> _Records supplied_:

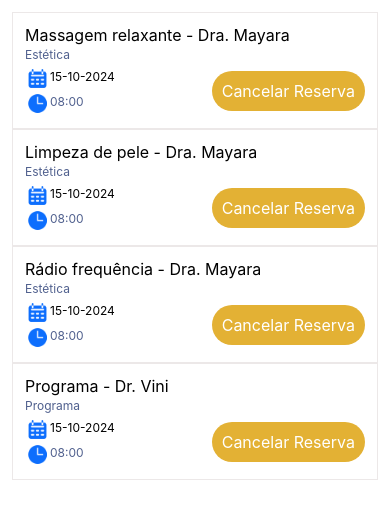
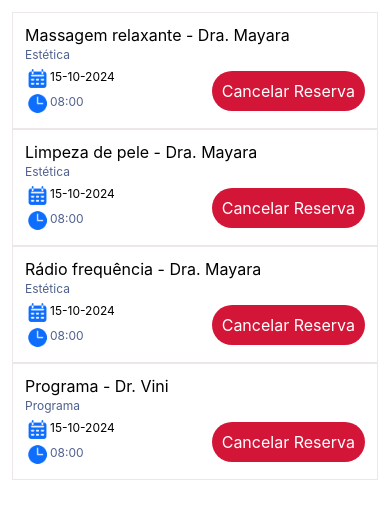
Before and after one commit to Vinipcsl/app-agendamento, a React Native app: screen / in a window 390 px wide. Shown: the top 518 px of the page. Built offline with nearby package versions, Linux system fonts and the light colour scheme.

Commit message:
terminado a estilização do botão, iniciando a tela de perfil

```diff
--- a/src/components/agendamentos/agendamento.jsx
+++ b/src/components/agendamentos/agendamento.jsx
@@ -26,7 +26,7 @@ export default function Agendamento(props){
             </View>
 
             <View style={styles.containerBotao}>
-            <Button text= "Cancelar Reserva"/>
+            <Button text= "Cancelar Reserva" theme = "btnVermelho"/>
 
             </View>
 
--- a/src/components/button/button.jsx
+++ b/src/components/button/button.jsx
@@ -7,7 +7,8 @@ function TesteClick(){
     Alert.alert("Clicou no botão")
 }
 
-return <TouchableOpacity onPress={TesteClick} style={styles.btn}>
+return <TouchableOpacity onPress={TesteClick}
+style={[styles.btn, props.theme == "btnVermelho" ? styles.btnVermelho : styles.btnDourado]} >
 
 <Text style ={styles.text}>
     {props.text}
--- a/src/components/button/button.style.js
+++ b/src/components/button/button.style.js
@@ -1,11 +1,19 @@
+import { ImageBackground } from "react-native";
 import { Colors, Font_Syze } from "../../constants/theme";
 export const styles = {
 
 btn:{
     with: "100%",
-    backgroundColor: Colors.gold,
     padding: 10,
     borderRadius: 30,
+},
+
+btnDourado:{
+    backgroundColor: Colors.gold,
+},
+
+btnVermelho:{
+    backgroundColor: Colors.red,
 },
 
 text: {
--- a/src/constants/theme.js
+++ b/src/constants/theme.js
@@ -3,7 +3,8 @@ const Colors ={
  black: "#000000",
  white: "#ffffff",
  blue: "#50608E",
- gray: "#ece8e8"
+ gray: "#ece8e8",
+ red: "#d31638"
 
 }
 
```
Also changed, not shown: src/Screens/profile/profile.jsx (added), src/Screens/profile/profile.style.js (added).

> _About this task_:
Across the listing above, how many lines include the string "backgroundColor"? Answer with a single number.

> _Response to this exercise_:
3